Task directions: The answer is the full set of records, given again exactly and without images.

### Study material

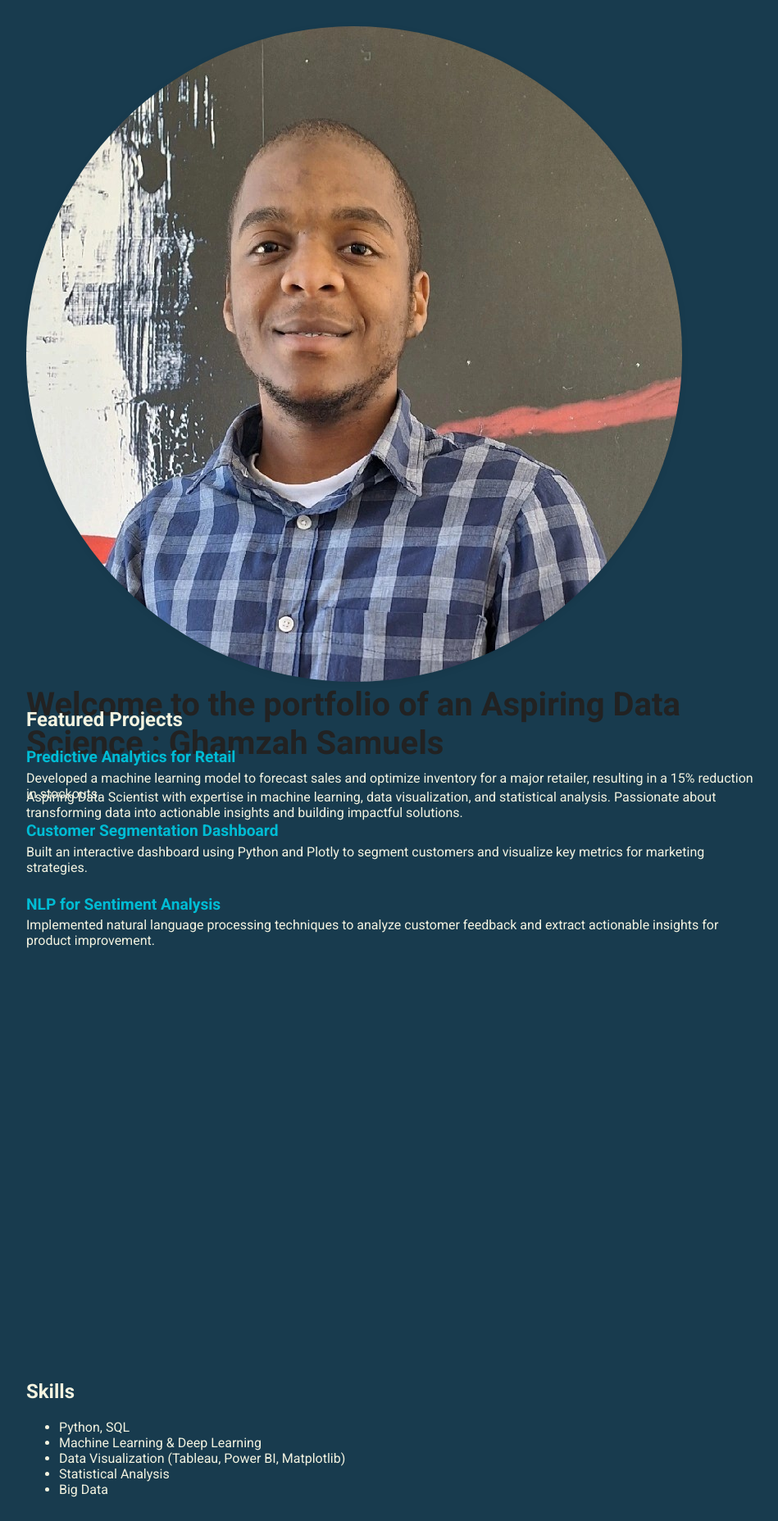
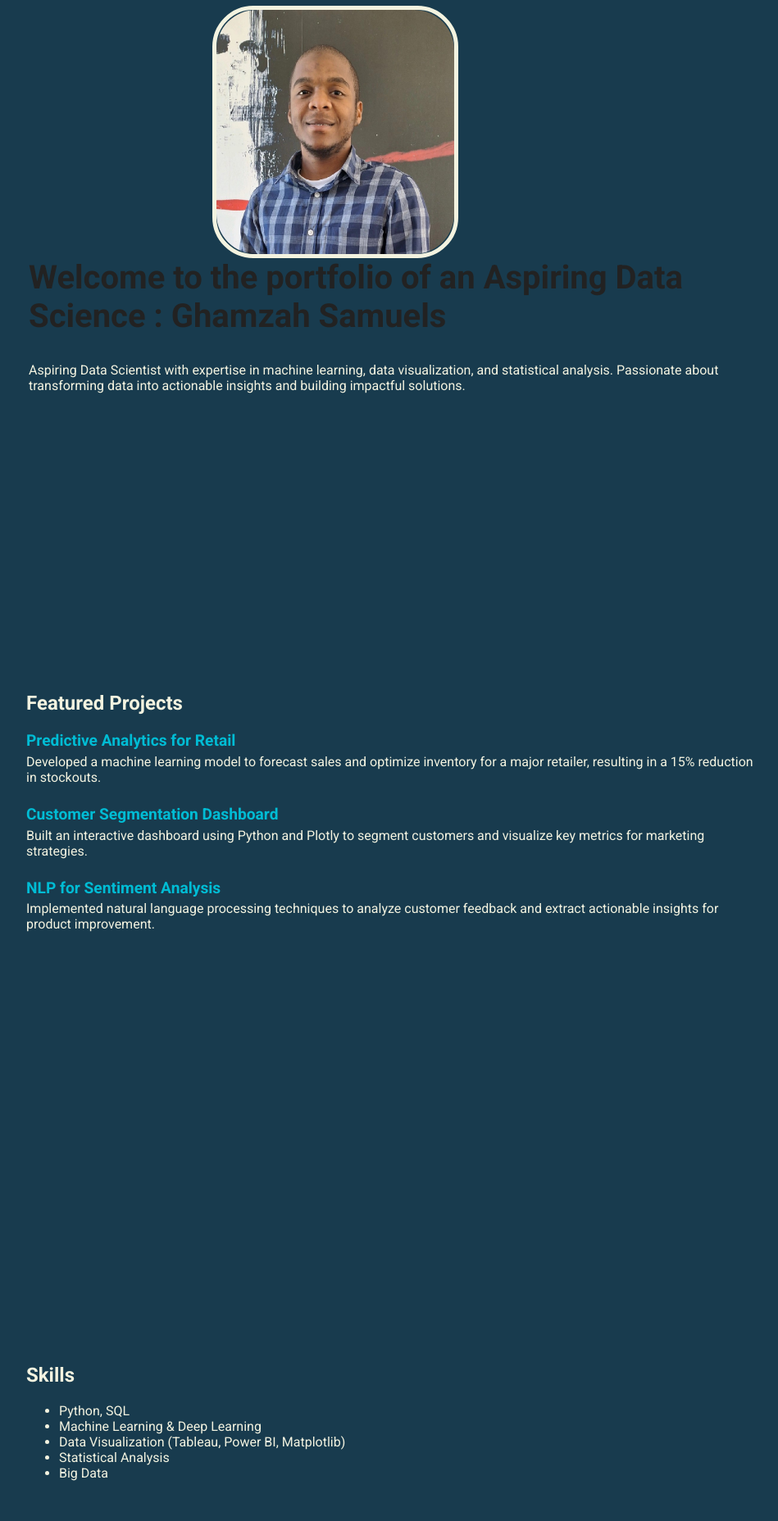
Before and after one commit to GSamuels5/data-science-portfolio, a Flask app: page / in a window 1280 px wide. Shown: the part 64-1920 px from the top of the page at 82% size, without its empty margins (158-1107 px from the left). Run offline with Flask 3, Linux system fonts and the light colour scheme.

Commit message:
new design setup

```diff
--- a/Templates/index.html
+++ b/Templates/index.html
@@ -12,6 +12,7 @@
             padding: 0;
             background: #183B4E;
             color: #F3F3E0;
+            box-sizing: border-box;
 
         }
         .navbar {
@@ -78,33 +79,65 @@
                 display: flex;
             }
         }
+         @media (max-width: 768px){
+            #about{
+                width: 100%;
+            }.circle{
+                width: 100%;
+            }
+            .row{
+                display: inline-block;
+
+            }
+         }
+
       .container {
     max-width: 900px;       /* keeps content from stretching too wide */
-    margin: 0 auto;         /* horizontally centers the container */
-    padding: 2rem;          /* adds spacing inside */
+    /* margin: 3px;         horizontally centers the container */
+    /* padding: 2rem;        adds spacing inside */
+    padding: 7px;
+    margin: auto;
+}
+#about{
+    margin: 0;
+    padding: 0 0 5px 3px;
 }
         h1 {
             margin-top: 0;
             font-size: 2.5rem;
             color: #222;
         }
-        .intro {
+        /* .intro {
             display: flex;
             flex-wrap: wrap;
             align-items: center;
 
-            gap: 2rem;
-        }
-        .intro img {
+            /* gap: 2rem; */
+
+        #navimg {
             /* width: 140px; */
             border-radius: 50%;
             box-shadow: 0 2px 8px rgba(0,0,0,0.08);
         }
         section{
-            top: 0;
+
             height: 100vh;
         }
-
+   .circle{
+border-radius: 50px;
+            height: 298px;
+            width: 290px;
+            border: #F3F3E0 solid 5px;
+            margin-left: 25%;
+        }.circle img{
+            border-radius: 49px;
+            width: 100%;
+            height: 100%;
+            /* padding-left: 49%; */
+        }
+        .circle :hover{
+         animation-direction: reverse;
+        }
         .intro-text {
             flex: 1;
         }
@@ -122,11 +155,15 @@
         .project-desc {
             margin: 0.3rem 0 0.7rem 0;
         }
+        .row{
+          display: inline;
+          align-items: center;
+        }
     </style>
 </head>
 <body>
     <nav class="navbar">
-        <img src="../Styling/Images/1711773185043.jpg" alt="Profile">
+        <img id="navimg" src="../static/Images/1711773185043.jpg" alt="Profile">
         <input type="checkbox" id="menu-toggle" />
         <label class="menu-icon" for="menu-toggle">
             <span></span>
@@ -142,7 +179,7 @@
     </nav>
     <div class="container">
         <section class="intro" id="about">
-            <div class="row">    <div class="col"><img src="../Styling/Images/1711773185043.jpg" alt="Profile"></div>
+            <div class="row">    <div class="col circle"><img src="../static/Images/1711773185043.jpg" alt="Profile"></div>
             <div class="col"><h1>Welcome to the portfolio of an Aspiring Data Science : Ghamzah Samuels</h1>
                 <p>Aspiring Data Scientist with expertise in machine learning, data visualization, and statistical analysis.
                     Passionate about transforming data into actionable insights and building impactful solutions.</p></div></div>
--- a/static/style.css
+++ b/static/style.css
@@ -52,6 +52,7 @@
             border-radius: 2px;
             display: block;
         }
+
         @media (max-width: 768px) {
             .nav-links {
                 display: none;
@@ -93,6 +94,11 @@
             border-radius: 50%;
             box-shadow: 0 2px 8px rgba(0,0,0,0.08);
         }
+        #circle{
+            height: 250px;
+            width: 110px;
+            border: #F3F3E0 solid 10px;
+        }
         section{
 
             height: 100vh;
```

######

Answer:
Before and after one commit to GSamuels5/data-science-portfolio, a Flask app: page / in a window 1280 px wide. Shown: the part 64-1920 px from the top of the page at 82% size, without its empty margins (158-1107 px from the left). Run offline with Flask 3, Linux system fonts and the light colour scheme.

Commit message:
new design setup

```diff
--- a/Templates/index.html
+++ b/Templates/index.html
@@ -12,6 +12,7 @@
             padding: 0;
             background: #183B4E;
             color: #F3F3E0;
+            box-sizing: border-box;
 
         }
         .navbar {
@@ -78,33 +79,65 @@
                 display: flex;
             }
         }
+         @media (max-width: 768px){
+            #about{
+                width: 100%;
+            }.circle{
+                width: 100%;
+            }
+            .row{
+                display: inline-block;
+
+            }
+         }
+
       .container {
     max-width: 900px;       /* keeps content from stretching too wide */
-    margin: 0 auto;         /* horizontally centers the container */
-    padding: 2rem;          /* adds spacing inside */
+    /* margin: 3px;         horizontally centers the container */
+    /* padding: 2rem;        adds spacing inside */
+    padding: 7px;
+    margin: auto;
+}
+#about{
+    margin: 0;
+    padding: 0 0 5px 3px;
 }
         h1 {
             margin-top: 0;
             font-size: 2.5rem;
             color: #222;
         }
-        .intro {
+        /* .intro {
             display: flex;
             flex-wrap: wrap;
             align-items: center;
 
-            gap: 2rem;
-        }
-        .intro img {
+            /* gap: 2rem; */
+
+        #navimg {
             /* width: 140px; */
             border-radius: 50%;
             box-shadow: 0 2px 8px rgba(0,0,0,0.08);
         }
         section{
-            top: 0;
+
             height: 100vh;
         }
-
+   .circle{
+border-radius: 50px;
+            height: 298px;
+            width: 290px;
+            border: #F3F3E0 solid 5px;
+            margin-left: 25%;
+        }.circle img{
+            border-radius: 49px;
+            width: 100%;
+            height: 100%;
+            /* padding-left: 49%; */
+        }
+        .circle :hover{
+         animation-direction: reverse;
+        }
         .intro-text {
             flex: 1;
         }
@@ -122,11 +155,15 @@
         .project-desc {
             margin: 0.3rem 0 0.7rem 0;
         }
+        .row{
+          display: inline;
+          align-items: center;
+        }
     </style>
 </head>
 <body>
     <nav class="navbar">
-        <img src="../Styling/Images/1711773185043.jpg" alt="Profile">
+        <img id="navimg" src="../static/Images/1711773185043.jpg" alt="Profile">
         <input type="checkbox" id="menu-toggle" />
         <label class="menu-icon" for="menu-toggle">
             <span></span>
@@ -142,7 +179,7 @@
     </nav>
     <div class="container">
         <section class="intro" id="about">
-            <div class="row">    <div class="col"><img src="../Styling/Images/1711773185043.jpg" alt="Profile"></div>
+            <div class="row">    <div class="col circle"><img src="../static/Images/1711773185043.jpg" alt="Profile"></div>
             <div class="col"><h1>Welcome to the portfolio of an Aspiring Data Science : Ghamzah Samuels</h1>
                 <p>Aspiring Data Scientist with expertise in machine learning, data visualization, and statistical analysis.
                     Passionate about transforming data into actionable insights and building impactful solutions.</p></div></div>
--- a/static/style.css
+++ b/static/style.css
@@ -52,6 +52,7 @@
             border-radius: 2px;
             display: block;
         }
+
         @media (max-width: 768px) {
             .nav-links {
                 display: none;
@@ -93,6 +94,11 @@
             border-radius: 50%;
             box-shadow: 0 2px 8px rgba(0,0,0,0.08);
         }
+        #circle{
+            height: 250px;
+            width: 110px;
+            border: #F3F3E0 solid 10px;
+        }
         section{
 
             height: 100vh;
```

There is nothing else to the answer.